driving the two very large centrifugal fans
This steam engine powered plenum
ventilation system could well be unique. The
Heritage Group should send a challenge
to find out whether there are any other
original steam engines still in daily use.
|The survival of this steam engine is due
to the dedication of the Plant Engineer for the
building, who has organised the regular
maintenance and kept all the services plant in excellent working order.
The plenum ventilation system has several other interesting features, some of which could be the only surviving examples from this Edwardian time period.
Disk humidifiers / washers, belt
driven from the steam engine.
Waste steam feed water pre-heater.
Branch duct air re-heaters fed from
a one-pipe heating circuit.
Branch duct volume control dampers.
The Christmas Lecture for the Heritage Group was arranged as a joint meeting with dinner at the Rumford Club. They invited group members to join them at their St Stevens Club, Queen Anne’s Gate London for their December meeting. Two after dinner speakers gave presentations. The first was given by Dr Frank James of the Royal Institution who gave a talk on Humphrey Davy and his assistant Michael Faraday who then went on to become the eminent Engineer and distinguished Lecturer at the Royal Institution. The second talk was given by group Vice-chairman Paul Yunnie who talked about the life and exploits of Benjamin Thompson, Count Rumford. A very enjoyable evening was had by all the attending Group Members.
The AGM and Group Committee meeting was held in the preceding afternoon.
The Group has been told of an old Methodist Church circa. 1830 in Truro Cornwall a Grade 2 listed building which is due to be refurbished. The existing ventilation system in the Church is provided by a venturi sited in the roof above high level gas chandeliers. The resultant stack effect forms the passive ventilation. The fresh air entry route into the building is through low level air bricks and window openings.

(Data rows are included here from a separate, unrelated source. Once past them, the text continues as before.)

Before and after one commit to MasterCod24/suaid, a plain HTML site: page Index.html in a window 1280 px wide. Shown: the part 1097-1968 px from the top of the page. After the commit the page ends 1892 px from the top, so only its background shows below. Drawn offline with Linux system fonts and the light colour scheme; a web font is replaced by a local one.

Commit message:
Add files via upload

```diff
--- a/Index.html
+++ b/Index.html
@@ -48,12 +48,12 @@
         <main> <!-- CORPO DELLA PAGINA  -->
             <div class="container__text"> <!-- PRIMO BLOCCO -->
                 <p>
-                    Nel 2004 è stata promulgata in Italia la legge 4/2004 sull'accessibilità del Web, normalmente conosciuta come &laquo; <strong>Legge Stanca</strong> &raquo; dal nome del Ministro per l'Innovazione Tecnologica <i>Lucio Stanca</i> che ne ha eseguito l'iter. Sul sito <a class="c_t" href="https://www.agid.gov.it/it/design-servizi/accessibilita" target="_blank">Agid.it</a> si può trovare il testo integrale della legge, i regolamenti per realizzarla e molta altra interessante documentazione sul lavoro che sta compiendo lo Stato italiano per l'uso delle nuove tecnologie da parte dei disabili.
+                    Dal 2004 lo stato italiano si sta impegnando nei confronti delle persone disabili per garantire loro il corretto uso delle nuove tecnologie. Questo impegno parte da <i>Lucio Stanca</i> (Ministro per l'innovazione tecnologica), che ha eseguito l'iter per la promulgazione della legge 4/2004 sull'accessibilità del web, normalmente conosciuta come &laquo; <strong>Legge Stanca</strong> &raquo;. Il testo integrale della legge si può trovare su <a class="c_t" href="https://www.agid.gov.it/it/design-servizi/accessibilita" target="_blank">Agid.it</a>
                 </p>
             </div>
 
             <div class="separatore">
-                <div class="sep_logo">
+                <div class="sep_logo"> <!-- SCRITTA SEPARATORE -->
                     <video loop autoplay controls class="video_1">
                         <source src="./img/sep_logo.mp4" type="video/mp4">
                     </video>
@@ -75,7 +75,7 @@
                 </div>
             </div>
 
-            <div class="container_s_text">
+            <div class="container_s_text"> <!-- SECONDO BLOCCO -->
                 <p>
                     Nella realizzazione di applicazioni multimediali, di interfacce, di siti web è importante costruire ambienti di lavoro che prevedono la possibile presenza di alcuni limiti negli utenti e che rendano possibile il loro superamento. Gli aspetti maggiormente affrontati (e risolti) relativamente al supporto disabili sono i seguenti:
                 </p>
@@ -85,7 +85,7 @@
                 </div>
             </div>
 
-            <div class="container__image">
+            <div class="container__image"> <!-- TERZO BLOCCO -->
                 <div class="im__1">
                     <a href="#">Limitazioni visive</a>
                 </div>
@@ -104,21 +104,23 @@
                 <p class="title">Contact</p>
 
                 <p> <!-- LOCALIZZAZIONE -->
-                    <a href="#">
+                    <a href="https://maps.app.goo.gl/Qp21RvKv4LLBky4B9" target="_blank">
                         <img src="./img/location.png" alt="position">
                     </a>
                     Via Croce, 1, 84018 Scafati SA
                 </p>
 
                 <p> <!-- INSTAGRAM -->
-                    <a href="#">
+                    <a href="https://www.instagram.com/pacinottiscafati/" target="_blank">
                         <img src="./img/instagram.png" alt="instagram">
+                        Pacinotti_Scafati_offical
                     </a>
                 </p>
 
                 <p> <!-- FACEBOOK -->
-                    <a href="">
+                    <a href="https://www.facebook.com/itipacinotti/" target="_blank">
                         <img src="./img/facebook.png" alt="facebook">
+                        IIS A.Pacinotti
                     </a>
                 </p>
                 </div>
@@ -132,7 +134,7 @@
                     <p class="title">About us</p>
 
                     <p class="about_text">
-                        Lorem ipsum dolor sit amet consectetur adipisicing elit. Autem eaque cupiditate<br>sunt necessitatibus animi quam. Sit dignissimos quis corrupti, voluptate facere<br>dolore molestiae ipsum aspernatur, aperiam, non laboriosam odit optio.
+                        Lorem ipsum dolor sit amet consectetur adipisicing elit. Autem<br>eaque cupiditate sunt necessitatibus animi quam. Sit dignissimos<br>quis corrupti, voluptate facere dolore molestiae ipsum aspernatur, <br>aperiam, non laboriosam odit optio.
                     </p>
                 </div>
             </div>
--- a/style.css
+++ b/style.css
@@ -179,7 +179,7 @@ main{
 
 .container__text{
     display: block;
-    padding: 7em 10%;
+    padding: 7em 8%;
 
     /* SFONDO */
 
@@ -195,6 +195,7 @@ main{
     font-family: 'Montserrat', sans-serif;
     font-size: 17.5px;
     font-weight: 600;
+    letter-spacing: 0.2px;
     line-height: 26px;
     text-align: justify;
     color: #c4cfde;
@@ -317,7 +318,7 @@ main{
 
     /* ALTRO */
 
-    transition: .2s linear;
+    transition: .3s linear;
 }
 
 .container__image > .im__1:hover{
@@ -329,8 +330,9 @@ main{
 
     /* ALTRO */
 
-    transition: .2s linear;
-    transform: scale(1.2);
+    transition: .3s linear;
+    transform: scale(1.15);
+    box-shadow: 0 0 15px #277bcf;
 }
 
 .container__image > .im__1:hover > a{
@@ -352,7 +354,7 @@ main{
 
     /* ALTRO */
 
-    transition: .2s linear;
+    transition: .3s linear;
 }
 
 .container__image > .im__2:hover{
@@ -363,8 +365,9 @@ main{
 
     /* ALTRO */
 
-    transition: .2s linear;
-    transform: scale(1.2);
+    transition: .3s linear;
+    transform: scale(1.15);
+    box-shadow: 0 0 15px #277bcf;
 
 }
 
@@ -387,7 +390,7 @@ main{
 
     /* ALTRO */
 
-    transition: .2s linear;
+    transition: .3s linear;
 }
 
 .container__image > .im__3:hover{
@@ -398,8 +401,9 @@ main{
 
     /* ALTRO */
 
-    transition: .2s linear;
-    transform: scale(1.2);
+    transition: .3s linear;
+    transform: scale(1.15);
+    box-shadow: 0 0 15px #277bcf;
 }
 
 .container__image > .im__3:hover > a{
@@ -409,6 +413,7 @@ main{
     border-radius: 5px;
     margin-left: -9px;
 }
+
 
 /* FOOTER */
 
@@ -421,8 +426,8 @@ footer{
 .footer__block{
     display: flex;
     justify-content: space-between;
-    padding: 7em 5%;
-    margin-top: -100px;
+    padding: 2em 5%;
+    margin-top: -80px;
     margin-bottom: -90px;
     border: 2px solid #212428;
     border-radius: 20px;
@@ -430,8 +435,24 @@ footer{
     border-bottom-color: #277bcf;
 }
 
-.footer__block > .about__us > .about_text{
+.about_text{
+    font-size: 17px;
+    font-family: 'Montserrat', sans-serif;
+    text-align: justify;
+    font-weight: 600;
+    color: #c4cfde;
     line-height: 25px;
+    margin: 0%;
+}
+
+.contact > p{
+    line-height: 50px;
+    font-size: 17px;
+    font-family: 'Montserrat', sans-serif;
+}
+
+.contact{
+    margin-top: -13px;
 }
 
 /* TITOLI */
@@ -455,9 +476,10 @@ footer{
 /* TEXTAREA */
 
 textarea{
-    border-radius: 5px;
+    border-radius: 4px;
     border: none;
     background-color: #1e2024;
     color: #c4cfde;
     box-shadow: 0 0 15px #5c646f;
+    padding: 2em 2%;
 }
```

The Consultant Jerry Kent (contact 01271 - 323765) would like to put the original system back into commission and therefore would welcome comments from anyone who can confirm whether it is safe and satisfactory.